_What you have to do:_ Down to the last word, output the records below, skipping any images.

_Input records:_

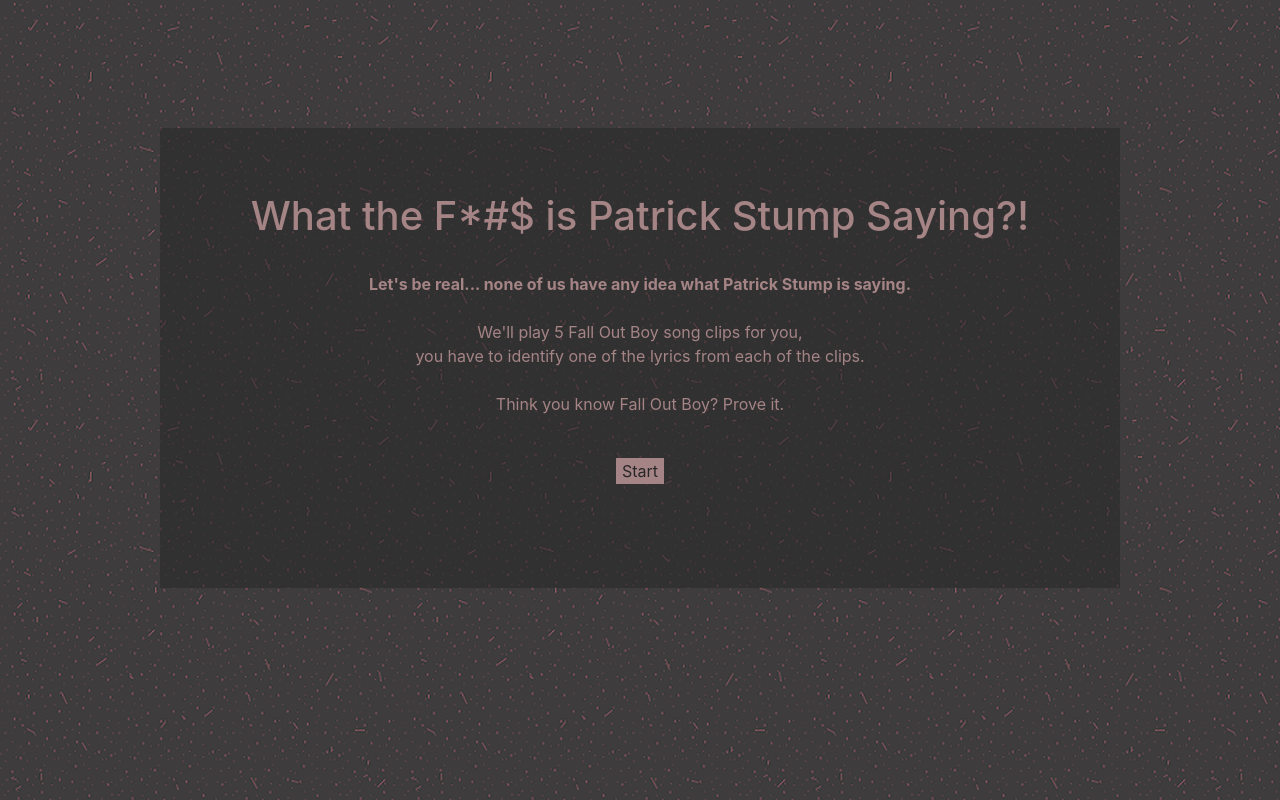
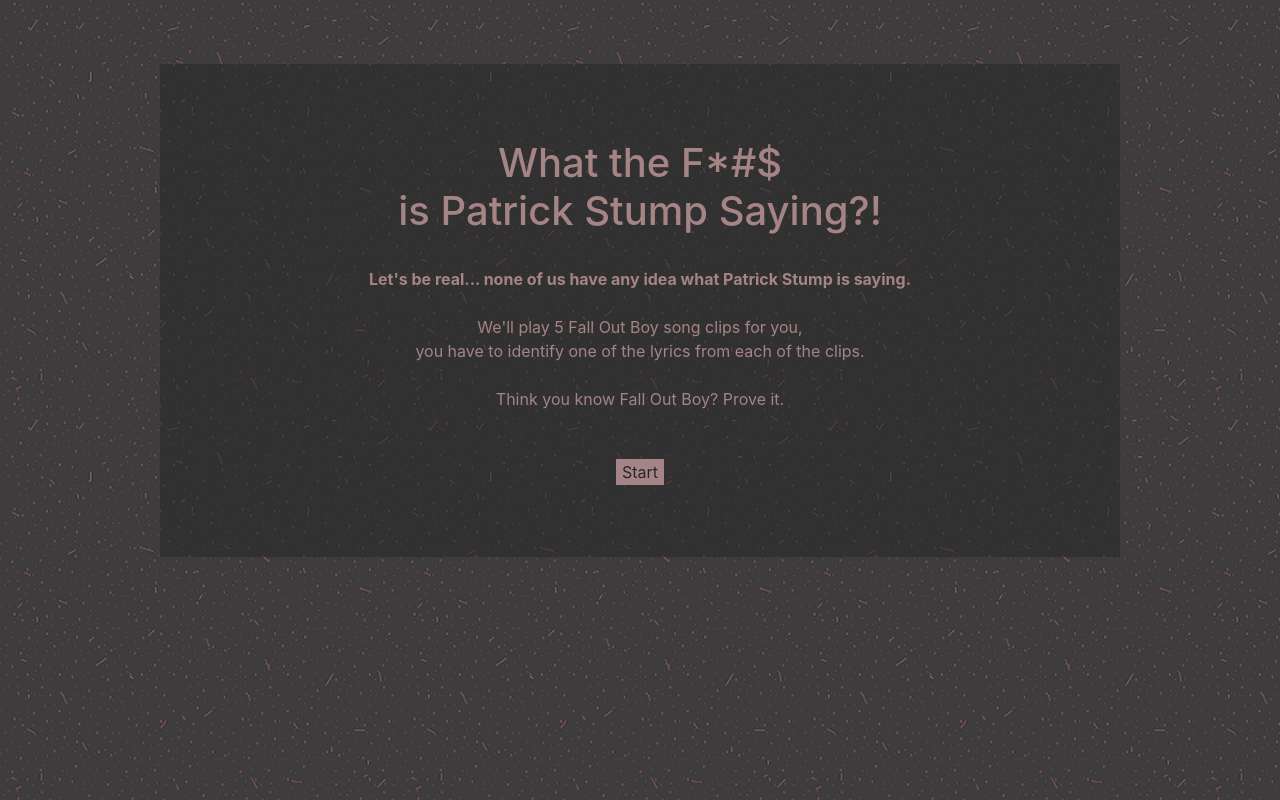
Before and after one commit to brookeemily/trivia-game, a plain HTML site: page index.html in a window 1280 px wide. Drawn offline with nearby package versions, Linux system fonts and the light colour scheme.

Commit message:
fresher n fiercer

```diff
--- a/assets/css/style.css
+++ b/assets/css/style.css
@@ -7,12 +7,12 @@ body {
 }
 
 #quiz-container {
-padding: 5%;
-height: 75%;
+padding-top: 75px;
+height: 100%;
 width: 75%;
     text-align: center;
     margin: auto;
-    margin-top: 10%;
+    margin-top: 5%;
     margin-bottom: 10%;
     background: rgb(39, 38, 39, 0.5);
     color: rgb(165, 132, 134);
@@ -32,3 +32,8 @@ color: rgb(39, 38, 39);
     text-align: center;
     margin: auto;
 }
+
+
+#gif {
+    margin: 5%;
+}
--- a/index.html
+++ b/index.html
@@ -61,7 +61,7 @@ Don't forget to include a countdown timer. -->
     <div id="results"></div>  -->
 <div id="quiz-container">
 
-        <h1>What the F*#$ is Patrick Stump Saying?!</h1>
+        <h1>What the F*#$ <br> is Patrick Stump Saying?!</h1>
         <br>
         <div id="instructions"><b>Let's be real... none of us have any idea what Patrick Stump is saying. </b> <br><br> We'll play 5 Fall Out Boy song clips for you, <br> you have to identify one of the lyrics from each of the clips. <br><br> Think you know Fall Out Boy? Prove it.  </div>
         <!-- Timer  -->
```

_Solution:_
Before and after one commit to brookeemily/trivia-game, a plain HTML site: page index.html in a window 1280 px wide. Drawn offline with nearby package versions, Linux system fonts and the light colour scheme.

Commit message:
fresher n fiercer

```diff
--- a/assets/css/style.css
+++ b/assets/css/style.css
@@ -7,12 +7,12 @@ body {
 }
 
 #quiz-container {
-padding: 5%;
-height: 75%;
+padding-top: 75px;
+height: 100%;
 width: 75%;
     text-align: center;
     margin: auto;
-    margin-top: 10%;
+    margin-top: 5%;
     margin-bottom: 10%;
     background: rgb(39, 38, 39, 0.5);
     color: rgb(165, 132, 134);
@@ -32,3 +32,8 @@ color: rgb(39, 38, 39);
     text-align: center;
     margin: auto;
 }
+
+
+#gif {
+    margin: 5%;
+}
--- a/index.html
+++ b/index.html
@@ -61,7 +61,7 @@ Don't forget to include a countdown timer. -->
     <div id="results"></div>  -->
 <div id="quiz-container">
 
-        <h1>What the F*#$ is Patrick Stump Saying?!</h1>
+        <h1>What the F*#$ <br> is Patrick Stump Saying?!</h1>
         <br>
         <div id="instructions"><b>Let's be real... none of us have any idea what Patrick Stump is saying. </b> <br><br> We'll play 5 Fall Out Boy song clips for you, <br> you have to identify one of the lyrics from each of the clips. <br><br> Think you know Fall Out Boy? Prove it.  </div>
         <!-- Timer  -->
```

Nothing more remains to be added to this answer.